Large cap stocks on the Australian sharemarket followed global markets to a fresh four-and-a-half year high yesterday after positive German investor confidence data overrode weak global data that sent metal prices to three week lows.
The major banks were again the main drivers behind the rally in the S&P/ASX 200 index to a high of 5106.6 points, before mild profit taking left it 16.8 points, or 0.33 per cent, up at 5098.7 points, while the small ordinaries index fell 0.7 per cent.
Metal prices fell overnight on fears of a Chinese crackdown on property speculation and news that the Chinese central bank drained $4.6 billion of liquidity from the banking system, its first withdrawal of cash in eight months, via repurchase agreements.
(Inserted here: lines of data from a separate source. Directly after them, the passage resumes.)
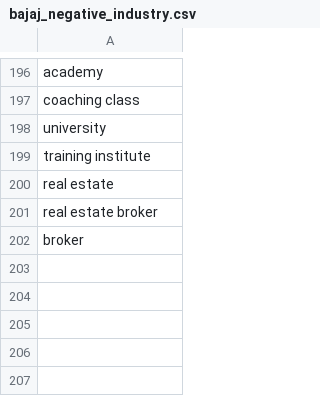
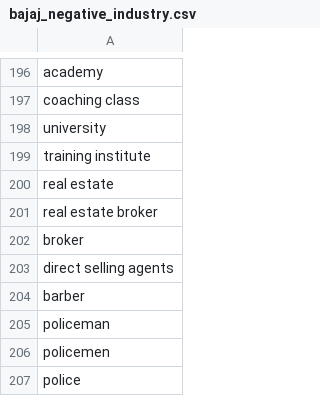
Before and after one commit to manemsd7781-ui/LoanAssistantExcel, a CSV file: data/bajaj_negative_industry.csv, drawn as a sheet; only a part is shown, gaps mark what is left out.

```diff
--- a/data/bajaj_negative_industry.csv
+++ b/data/bajaj_negative_industry.csv
@@ -202 +202,6 @@ real estate broker
 broker
+direct selling agents
+barber
+policeman
+policemen
+police
```
Also changed, not shown: data/flexi_negative_industry.csv, data/ltfs_negative_industries.csv, 4 other files.
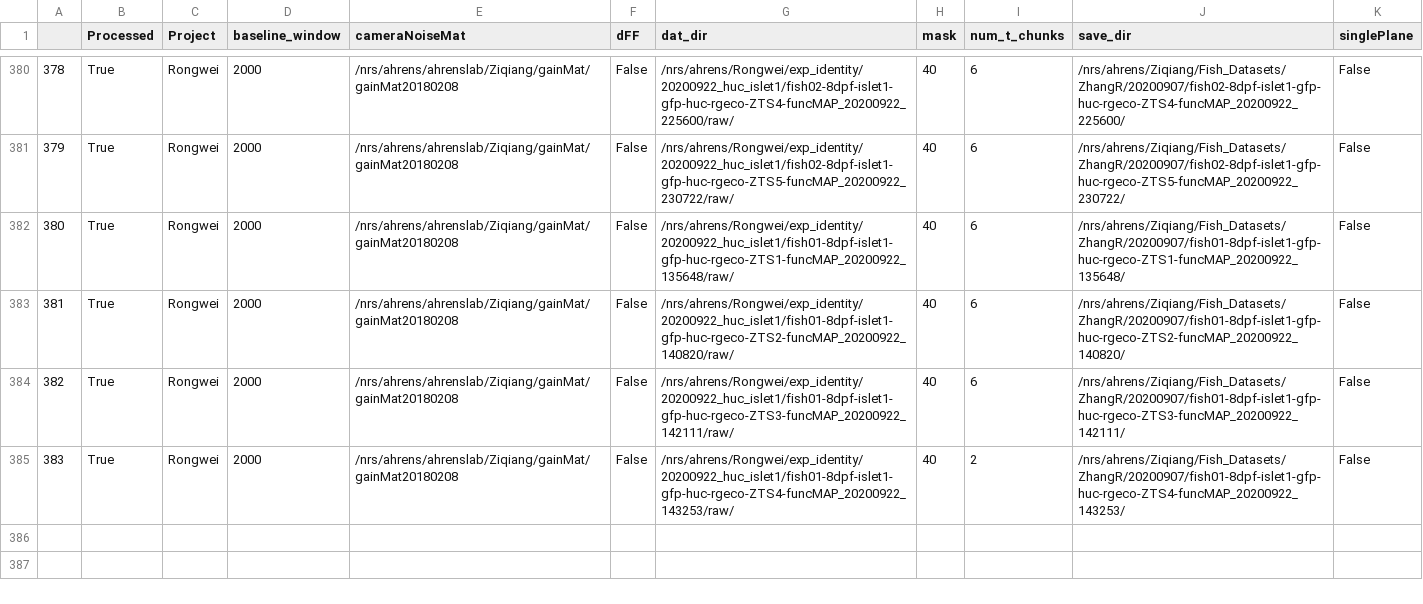
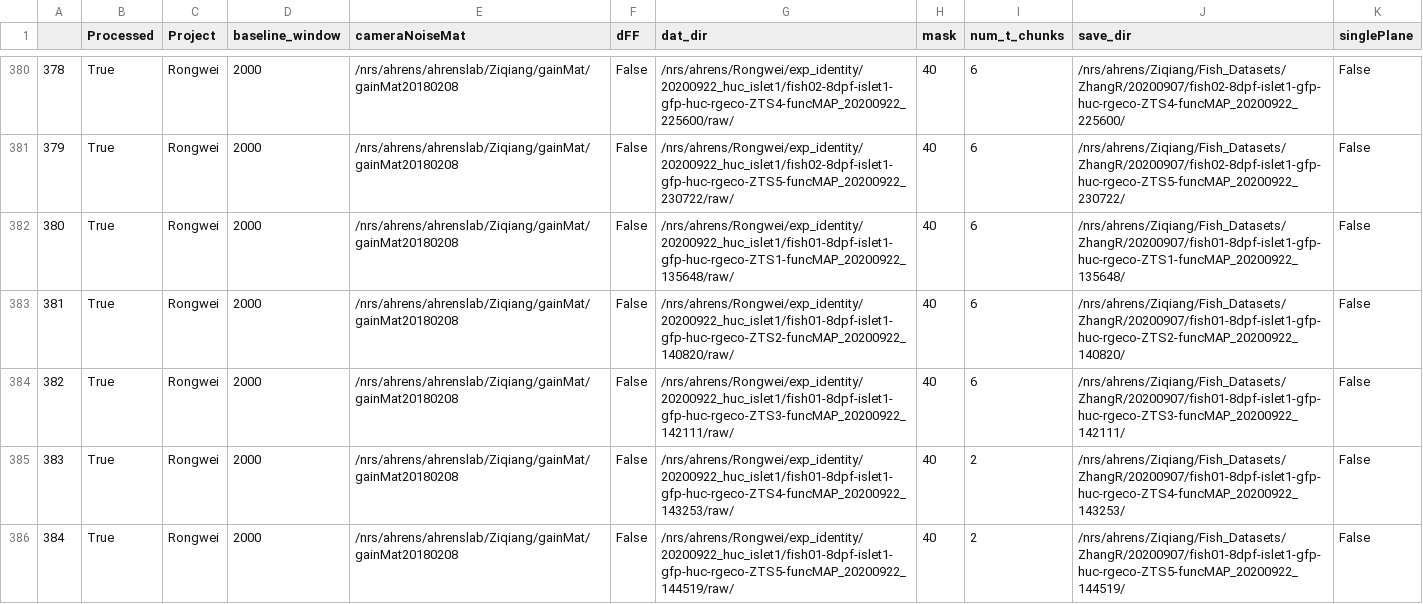
Before and after one commit to zqwei/Ahrenslab_data_processing, a CSV file: finshed_data_list.csv, drawn as a sheet; only a part is shown, gaps mark what is left out; the diff names each change by its address in the sheet, - before the commit and + after, or states it on an @@ line.

```diff
--- a/finshed_data_list.csv
+++ b/finshed_data_list.csv
+row 386: 384 | True | Rongwei | 2000 | /nrs/ahrens/ahrenslab/Ziqiang/gainMat/gainMat20180208 | False | /nrs/ahrens/Rongwei/exp_identity/20200922_huc_islet1/fish01-8dpf-islet1-gfp-huc-rgeco-ZTS5-funcMAP_20200922_144519/raw/ | 40 | 2 | /nrs/ahrens/Ziqiang/Fish_Datasets/ZhangR/20200907/fish01-8dpf-islet1-gfp-huc-rgeco-ZTS5-funcMAP_20200922_144519/ | False
```
Also changed, not shown: data_list.csv.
The Shanghai composite index was off 0.1 per cent at the close of the ASX as one year interest rates pushed higher and the central bank gauged pricing for another round of repo's tomorrow, raising the prospect of tighter monetary policy this year.
Foreign direct investment into China also fell for the eighth straight month, declining 7.2 per cent, far more than the forecast 4.2 per cent drop.
Also weighing on commodities, European car sales slumped to a 23 year low and the US housing index registered its first drop in 10-months in January.
Today copper pared its losses, rising 0.5 per cent to $US8085 a tonne, nickel bounced 0.8 per cent to $US17,540 a tonne and gold tested $US1600 an ounce before bouncing to $US1607 an ounce.
In Tokyo the Nikkei index was up 0.8 per cent despite Japan's trade deficit surging to a record high as the weaker yen soaring energy imports swamp the better than expected 6.4 per cent increase in exports.
In the US the S&P 500 climbed 0.6 per cent to a fresh five-year
The Australian dollar climbed 0.2Â¢ to $US1.0360, gaining against the US dollar and New Zealand dollar which fell 0.6 per cent after Reserve Bank of New Zealand governor Graeme Wheeler ignored G20 nation advice to avoid verbal currency influence.
Governor Wheeler said the kiwi was "significantly over-valued relative to what would be sustainable long term in the absence of sizeable increases in the terms of trade and productivity".
He said the RBNZ was prepared to intervene to smooth the peaks in currency flows, and his comments left the Aussie vulnerable to regional speculative interest because of the Reserve Bank's more passive approach.
More to come